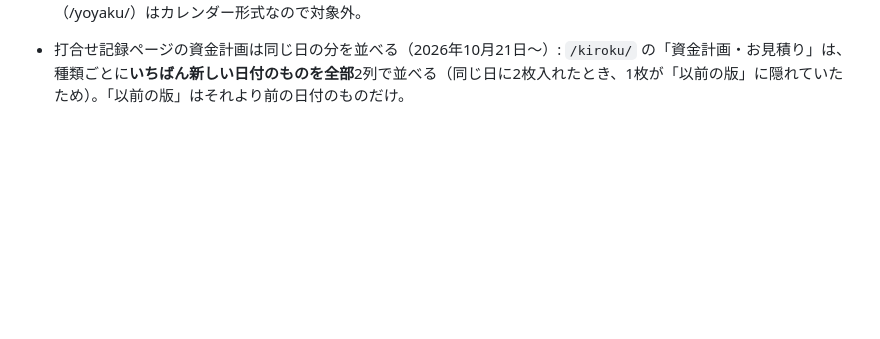
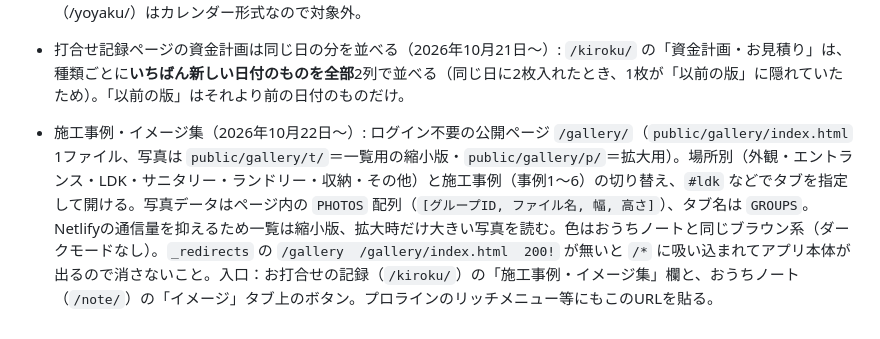
Before and after one commit to funkyseijoy-stack/smilehousing, a Markdown page: CLAUDE.md, the part around the change. Rendered like a GitHub page; blank space fills up the shorter version.

Commit message:
CLAUDE.md：イメージ集（/gallery/）の説明を追加
Co-Authored-By: Claude Opus 5.5 <noreply@anthropic.com>
Claude-Session: https://claude.ai/code/session_015GBNNRZvNNheerGuDxGQqD

```diff
--- a/CLAUDE.md
+++ b/CLAUDE.md
@@ -291,3 +291,4 @@ Claudeに接続した上でこのファイルを読んでもらえば、経緯
 - お客様の予約の開始時間は10:00〜15:30（2026年10月21日〜）: `netlify/lib/booking.mts` の `OPEN_MIN`＝10:00（以前は9:00）と `LAST_START_MIN`＝15:30（所要時間に関係なく最後の開始。2時間なら17:30終わり。以前は「17:00に終わる時間まで」）。おうちノート（/note/）・打合せ記録ページ（/kiroku/）・公開予約（/yoyaku/）はすべてこの共通の値を使う。APIは `lastStart` も返し、画面は「ご予約の開始時間 10:00〜15:30」と表示。スタッフの予約の編集（`reservation-update.mts`）は `STAFF_OPEN_MIN`＝9:00〜`STAFF_CLOSE_MIN`＝18:00 の範囲。
 - 予約の日付を押しても位置がそのまま（2026年10月21日〜）: おうちノート（`public/note/index.html` の `render`）と打合せ記録ページ（`public/kiroku/index.html` の `renderResv`）は、描き直す前に日付の横並び（`.rvdays`）の横スクロール位置を控えて、描き直したあとに戻す（以前は日付を押すと先頭の日付まで戻っていた）。公開予約（/yoyaku/）はカレンダー形式なので対象外。
 - 打合せ記録ページの資金計画は同じ日の分を並べる（2026年10月21日〜）: `/kiroku/` の「資金計画・お見積り」は、種類ごとに**いちばん新しい日付のものを全部**2列で並べる（同じ日に2枚入れたとき、1枚が「以前の版」に隠れていたため）。「以前の版」はそれより前の日付のものだけ。
+- 施工事例・イメージ集（2026年10月22日〜）: ログイン不要の公開ページ `/gallery/`（`public/gallery/index.html` 1ファイル、写真は `public/gallery/t/`＝一覧用の縮小版・`public/gallery/p/`＝拡大用）。場所別（外観・エントランス・LDK・サニタリー・ランドリー・収納・その他）と施工事例（事例1〜6）の切り替え、`#ldk` などでタブを指定して開ける。写真データはページ内の `PHOTOS` 配列（`[グループID, ファイル名, 幅, 高さ]`）、タブ名は `GROUPS`。Netlifyの通信量を抑えるため一覧は縮小版、拡大時だけ大きい写真を読む。色はおうちノートと同じブラウン系（ダークモードなし）。`_redirects` の `/gallery  /gallery/index.html  200!` が無いと `/*` に吸い込まれてアプリ本体が出るので消さないこと。入口：お打合せの記録（`/kiroku/`）の「施工事例・イメージ集」欄と、おうちノート（`/note/`）の「イメージ」タブ上のボタン。プロラインのリッチメニュー等にもこのURLを貼る。
```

= = = =

:: PROMPT ::
Find and copy each line in the material above where the string "yoyaku" occurs.

:: EXERCISE SOLUTION ::
 - お客様の予約の開始時間は10:00〜15:30（2026年10月21日〜）: `netlify/lib/booking.mts` の `OPEN_MIN`＝10:00（以前は9:00）と `LAST_START_MIN`＝15:30（所要時間に関係なく最後の開始。2時間なら17:30終わり。以前は「17:00に終わる時間まで」）。おうちノート（/note/）・打合せ記録ページ（/kiroku/）・公開予約（/yoyaku/）はすべてこの共通の値を使う。APIは `lastStart` も返し、画面は「ご予約の開始時間 10:00〜15:30」と表示。スタッフの予約の編集（`reservation-update.mts`）は `STAFF_OPEN_MIN`＝9:00〜`STAFF_CLOSE_MIN`＝18:00 の範囲。
 - 予約の日付を押しても位置がそのまま（2026年10月21日〜）: おうちノート（`public/note/index.html` の `render`）と打合せ記録ページ（`public/kiroku/index.html` の `renderResv`）は、描き直す前に日付の横並び（`.rvdays`）の横スクロール位置を控えて、描き直したあとに戻す（以前は日付を押すと先頭の日付まで戻っていた）。公開予約（/yoyaku/）はカレンダー形式なので対象外。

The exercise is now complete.